Indeed, I was one of those who made this very claim. Ross quoting my blog post on Huckabee in which I said, “the “prudent tactic would have been to simply refuse to grant any leniency — ever.” While this quote is accurate, it might give the impression that I condone such action. As I added after that part,
Other governors with their sights set on higher offices had learned that doing nothing—even to correct obvious instances of injustice—was unlikely to cause any long-term political damage. Keeping an innocent man in prison is less harmful to an ambitious politician than freeing someone who may commit other crimes.
A prime example is former Massachusetts governor Mitt Romney who refused to pardon a decorated Iraq War veteran for a crime he had committed as a child. The veteran needed a gun permit in Massachusetts to get a promotion at his security guard job and to pursue a possible career as a police officer. As Gov. Huckabee said during the 2008 primaries, Romney chose to deny a deserving veteran a chance to improve his life just because “he wanted to brag that he never, ever gave out a pardon” when he ran for president.
This preference for bragging rights over justice, however, has broad implications for both individuals and society. It is shocking and shameful that governors will admit to shirking their duties and prejudging all cases before ever examining them to see if an injustice needs to be rectified; it is even more shocking and shameful that we let them get away with it. Unfortunately, this incident will confirm for many politicians that political cowardice is not only the best option, but the one preferred by the public. As Ross says, the Maurice Clemmons case is likely to “cast a long shadow over conservative politics, frightening politicians away from even the most sensible reforms — lest they wake up to a tragedy, and find themselves assigned the blame.”
Fortunately, not all politicians are choosing to put the safety and concerns of the public ahead of their own electoral prospects. As an article in The American Prospect notes, the types of reforms that Ross mentions in his column already being championed in some states:
In the 1980s and 1990s — the “tough on crime” era — incarceration was touted as the simple solution to our crime problem. Today, the United States imprisons 1 percent of its entire population. Including the number of people on probation and parole, one in 31 Americans is under supervision of the criminal-justice system. Mass incarceration has succeeded in reducing crime, but the strategy has diminishing returns. The offense rate of the top 20 percent of offenders is more than 10 times that of the average prisoner — a few very active criminals commit most of the crime. But under the current system, offenders who could be more cheaply deterred or rehabilitated instead incur the most expensive — and, from the perspective of its effect on the community, damaging — form of punishment possible. This is why, even as the number of incarcerated people has increased exponentially, crime hasn’t decreased at the same rate.

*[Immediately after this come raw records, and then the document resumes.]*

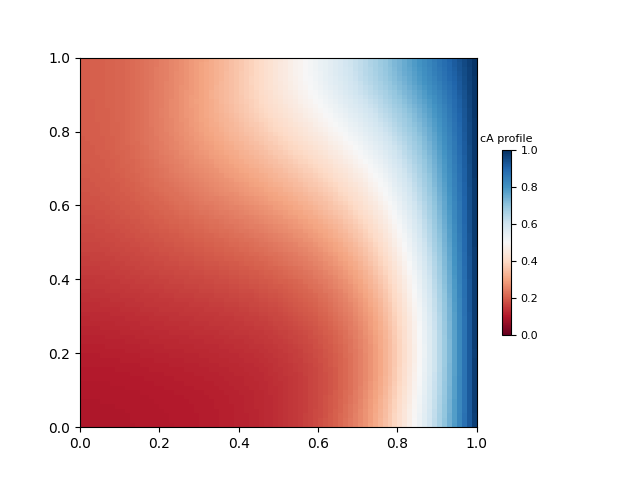
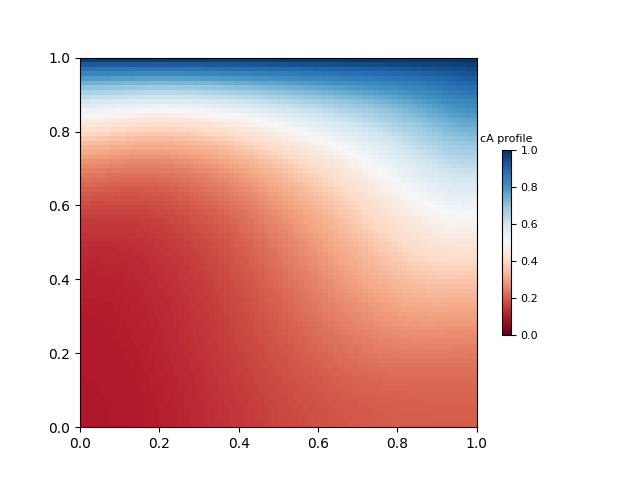
fixed an issue with plotting cA and cB conc

Changed region(s): [[0.125, 0.125, 0.75, 0.9062], [0.125, 0.4062, 0.3125, 0.5938], [0.375, 0.6562, 0.5, 0.9062]]

diff --git a/post_process.py b/post_process.py
@@ -40,7 +40,6 @@ if N_cells_x == 40 and N_cells_y == 80:
     X, Y = X40, Y80
 
 
-
 # plot the streamlines
 plt.streamplot(X,Y,u,v,density=2,linewidth=1,color=velocity_magnitude,cmap='jet')
 clb = plt.colorbar()
@@ -61,7 +60,7 @@ plt.savefig("./sol/pressure_profile.png")
 plt.show()
 
 # plot the CA profile
-plt.pcolormesh(Y, X, c[3:N_cells_x + 3, 3:N_cells_y + 3], cmap='RdBu')
+plt.pcolormesh(X, Y, c[3:N_cells_x + 3, 3:N_cells_y + 3], cmap='RdBu')
 clb = plt.colorbar(shrink=0.5)
 clb.ax.tick_params(labelsize=8)
 clb.ax.set_title('cA profile',fontsize=8)
@@ -70,7 +69,7 @@ plt.savefig("./sol/cA_profile.png")
 plt.show()
 
 # plot the CB profile
-plt.pcolormesh(Y, X, c2[3:N_cells_x + 3, 3:N_cells_y + 3], cmap='RdBu')
+plt.pcolormesh(X, Y, c2[3:N_cells_x + 3, 3:N_cells_y + 3], cmap='RdBu')
 clb = plt.colorbar(shrink=0.5)
 clb.ax.tick_params(labelsize=8)
 clb.ax.set_title('cB profile',fontsize=8)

Fueled by the damage mass incarceration has done to state budgets, a new “smart on crime” movement has emerged to seek new ways of reducing the number of people in the system.

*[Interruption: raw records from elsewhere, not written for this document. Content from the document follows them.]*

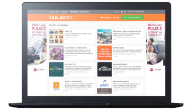
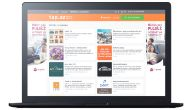
Imagenes reducidas

diff --git a/css/style.css b/css/style.css
@@ -794,7 +794,7 @@ button {
 @media only screen and (min-width: 767px) {
   .header {
     height: 550px;
-    background-image: url(/assets/img/background.png);
+    background-image: url(../assets/img/bg-header.png);
     background-size: contain;
   }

These are the types of reforms that should be led by conservatives. Yet instead we settle for empty sympolic gestures (e.g., executing criminals) that give the impression we are “tough on crime” while ceding real crime-reduction policy solutions to the liberals. No wonder we have presidential candidates choosing injustice when we’ve signaled that we prefer a charicature of “law and order” to the real thing.